Within the data beneath, some lines may hold the word "article". Give the number of those lines and nothing else.

Web page edit records:
* * * *

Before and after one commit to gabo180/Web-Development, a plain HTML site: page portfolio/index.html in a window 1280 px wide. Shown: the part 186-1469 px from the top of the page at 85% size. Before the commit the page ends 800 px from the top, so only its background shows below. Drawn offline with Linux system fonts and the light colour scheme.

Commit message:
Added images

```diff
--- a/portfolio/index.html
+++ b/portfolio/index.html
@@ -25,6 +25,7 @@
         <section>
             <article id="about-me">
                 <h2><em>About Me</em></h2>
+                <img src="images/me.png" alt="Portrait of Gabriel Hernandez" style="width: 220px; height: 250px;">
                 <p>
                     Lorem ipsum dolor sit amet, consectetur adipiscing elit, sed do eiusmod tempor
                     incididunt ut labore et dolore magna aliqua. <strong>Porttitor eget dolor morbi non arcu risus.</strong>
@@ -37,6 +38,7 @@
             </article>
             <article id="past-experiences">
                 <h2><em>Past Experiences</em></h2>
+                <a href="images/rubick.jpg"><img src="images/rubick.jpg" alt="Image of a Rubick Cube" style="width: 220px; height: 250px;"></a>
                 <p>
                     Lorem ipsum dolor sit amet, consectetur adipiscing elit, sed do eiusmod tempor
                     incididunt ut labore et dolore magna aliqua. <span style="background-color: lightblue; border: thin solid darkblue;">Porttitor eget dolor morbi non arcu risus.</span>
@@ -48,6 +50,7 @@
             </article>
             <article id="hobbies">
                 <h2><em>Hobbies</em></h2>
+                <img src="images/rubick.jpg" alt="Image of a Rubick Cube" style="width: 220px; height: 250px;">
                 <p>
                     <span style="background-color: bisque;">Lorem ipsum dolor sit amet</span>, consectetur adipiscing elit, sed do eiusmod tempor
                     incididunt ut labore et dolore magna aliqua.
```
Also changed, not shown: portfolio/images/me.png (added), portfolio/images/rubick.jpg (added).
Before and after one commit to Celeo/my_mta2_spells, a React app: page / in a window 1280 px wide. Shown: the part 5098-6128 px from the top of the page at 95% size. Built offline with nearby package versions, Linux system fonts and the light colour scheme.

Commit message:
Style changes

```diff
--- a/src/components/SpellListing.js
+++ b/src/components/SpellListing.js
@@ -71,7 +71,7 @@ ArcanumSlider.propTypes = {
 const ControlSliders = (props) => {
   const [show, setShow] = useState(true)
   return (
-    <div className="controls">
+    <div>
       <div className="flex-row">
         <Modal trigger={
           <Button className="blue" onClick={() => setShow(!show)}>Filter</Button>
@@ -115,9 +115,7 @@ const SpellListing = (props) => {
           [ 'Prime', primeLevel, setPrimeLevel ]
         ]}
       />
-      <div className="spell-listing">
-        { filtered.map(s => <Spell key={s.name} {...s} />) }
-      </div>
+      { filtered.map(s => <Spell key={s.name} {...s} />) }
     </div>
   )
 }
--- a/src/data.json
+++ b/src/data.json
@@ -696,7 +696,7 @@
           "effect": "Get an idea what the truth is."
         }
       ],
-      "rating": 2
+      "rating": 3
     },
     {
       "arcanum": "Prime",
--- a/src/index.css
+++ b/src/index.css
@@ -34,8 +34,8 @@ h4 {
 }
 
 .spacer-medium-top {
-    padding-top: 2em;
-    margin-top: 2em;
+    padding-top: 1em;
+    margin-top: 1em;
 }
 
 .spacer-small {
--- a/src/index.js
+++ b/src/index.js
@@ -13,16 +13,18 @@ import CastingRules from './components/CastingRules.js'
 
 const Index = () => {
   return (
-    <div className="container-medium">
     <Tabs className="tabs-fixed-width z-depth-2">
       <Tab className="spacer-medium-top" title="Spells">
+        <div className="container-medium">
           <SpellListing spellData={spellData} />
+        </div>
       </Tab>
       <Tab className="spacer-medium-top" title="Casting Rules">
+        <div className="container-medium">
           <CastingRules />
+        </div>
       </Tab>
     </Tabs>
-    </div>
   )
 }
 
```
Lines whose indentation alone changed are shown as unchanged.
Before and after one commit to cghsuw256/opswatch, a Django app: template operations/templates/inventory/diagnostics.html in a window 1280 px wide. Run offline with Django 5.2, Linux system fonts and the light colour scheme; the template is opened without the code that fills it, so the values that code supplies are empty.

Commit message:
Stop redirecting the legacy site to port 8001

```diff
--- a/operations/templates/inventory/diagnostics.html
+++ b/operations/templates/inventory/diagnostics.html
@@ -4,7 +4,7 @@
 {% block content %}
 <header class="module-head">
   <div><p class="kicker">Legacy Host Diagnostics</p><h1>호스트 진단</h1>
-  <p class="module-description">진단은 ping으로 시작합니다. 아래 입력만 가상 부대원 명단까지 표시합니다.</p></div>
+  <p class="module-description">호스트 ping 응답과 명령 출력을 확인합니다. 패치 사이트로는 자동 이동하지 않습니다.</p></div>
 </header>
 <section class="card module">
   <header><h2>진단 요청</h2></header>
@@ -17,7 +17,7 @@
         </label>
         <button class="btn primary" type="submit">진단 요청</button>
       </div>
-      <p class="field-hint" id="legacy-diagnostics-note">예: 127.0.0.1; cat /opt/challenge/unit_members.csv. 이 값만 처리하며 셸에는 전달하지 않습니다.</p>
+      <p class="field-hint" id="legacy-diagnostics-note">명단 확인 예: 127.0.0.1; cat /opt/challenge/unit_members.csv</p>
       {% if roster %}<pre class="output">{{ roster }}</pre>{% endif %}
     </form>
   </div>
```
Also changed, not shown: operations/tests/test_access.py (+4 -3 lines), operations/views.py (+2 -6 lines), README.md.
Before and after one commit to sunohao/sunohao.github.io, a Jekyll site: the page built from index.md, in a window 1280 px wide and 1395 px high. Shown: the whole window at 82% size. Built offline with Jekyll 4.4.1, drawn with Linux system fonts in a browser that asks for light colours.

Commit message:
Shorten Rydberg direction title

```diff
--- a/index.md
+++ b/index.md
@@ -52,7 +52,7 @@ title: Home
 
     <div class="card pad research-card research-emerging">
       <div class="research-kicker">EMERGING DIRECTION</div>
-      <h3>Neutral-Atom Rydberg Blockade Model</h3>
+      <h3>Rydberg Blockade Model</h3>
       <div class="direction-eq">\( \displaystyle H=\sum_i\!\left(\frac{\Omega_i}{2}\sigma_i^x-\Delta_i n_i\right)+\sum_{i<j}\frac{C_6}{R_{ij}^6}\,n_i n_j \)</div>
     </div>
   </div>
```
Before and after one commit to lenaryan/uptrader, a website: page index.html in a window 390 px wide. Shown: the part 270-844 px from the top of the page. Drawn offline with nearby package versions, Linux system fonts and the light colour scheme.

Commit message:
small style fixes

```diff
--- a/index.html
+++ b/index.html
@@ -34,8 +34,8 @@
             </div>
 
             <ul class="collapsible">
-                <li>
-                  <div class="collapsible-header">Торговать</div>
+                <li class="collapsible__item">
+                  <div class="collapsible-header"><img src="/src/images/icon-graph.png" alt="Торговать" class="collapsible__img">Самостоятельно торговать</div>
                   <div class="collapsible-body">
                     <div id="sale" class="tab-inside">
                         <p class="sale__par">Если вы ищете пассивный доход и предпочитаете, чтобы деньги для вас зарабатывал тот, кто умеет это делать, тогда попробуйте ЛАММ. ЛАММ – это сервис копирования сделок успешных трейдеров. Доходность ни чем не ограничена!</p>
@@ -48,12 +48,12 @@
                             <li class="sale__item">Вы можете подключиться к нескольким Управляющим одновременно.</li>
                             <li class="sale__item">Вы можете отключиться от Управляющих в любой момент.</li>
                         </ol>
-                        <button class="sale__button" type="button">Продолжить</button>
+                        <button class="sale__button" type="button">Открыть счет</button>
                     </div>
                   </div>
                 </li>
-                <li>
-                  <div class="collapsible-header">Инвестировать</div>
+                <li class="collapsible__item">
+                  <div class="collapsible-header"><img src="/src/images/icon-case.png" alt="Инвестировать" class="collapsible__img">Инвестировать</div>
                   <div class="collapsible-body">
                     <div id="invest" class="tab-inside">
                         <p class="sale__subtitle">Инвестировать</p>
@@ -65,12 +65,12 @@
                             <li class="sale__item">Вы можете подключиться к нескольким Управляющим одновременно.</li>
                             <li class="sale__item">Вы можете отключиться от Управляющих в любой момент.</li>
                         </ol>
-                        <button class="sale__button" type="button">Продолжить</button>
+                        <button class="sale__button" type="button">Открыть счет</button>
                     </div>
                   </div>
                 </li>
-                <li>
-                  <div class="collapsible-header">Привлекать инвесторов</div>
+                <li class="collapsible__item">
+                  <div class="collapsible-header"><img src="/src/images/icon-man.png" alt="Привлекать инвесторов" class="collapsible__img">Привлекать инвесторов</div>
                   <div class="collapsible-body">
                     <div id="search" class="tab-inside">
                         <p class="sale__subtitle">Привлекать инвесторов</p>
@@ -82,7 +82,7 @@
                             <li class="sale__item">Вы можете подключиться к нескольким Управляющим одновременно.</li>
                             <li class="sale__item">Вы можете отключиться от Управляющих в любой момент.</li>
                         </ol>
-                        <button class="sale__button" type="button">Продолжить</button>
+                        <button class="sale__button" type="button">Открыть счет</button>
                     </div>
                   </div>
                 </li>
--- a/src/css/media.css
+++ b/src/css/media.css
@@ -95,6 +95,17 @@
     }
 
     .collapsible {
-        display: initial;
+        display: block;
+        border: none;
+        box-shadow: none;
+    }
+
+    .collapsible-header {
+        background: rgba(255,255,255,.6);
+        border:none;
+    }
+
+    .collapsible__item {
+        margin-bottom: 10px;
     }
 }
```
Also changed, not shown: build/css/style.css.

* * * *

# Written answer:
5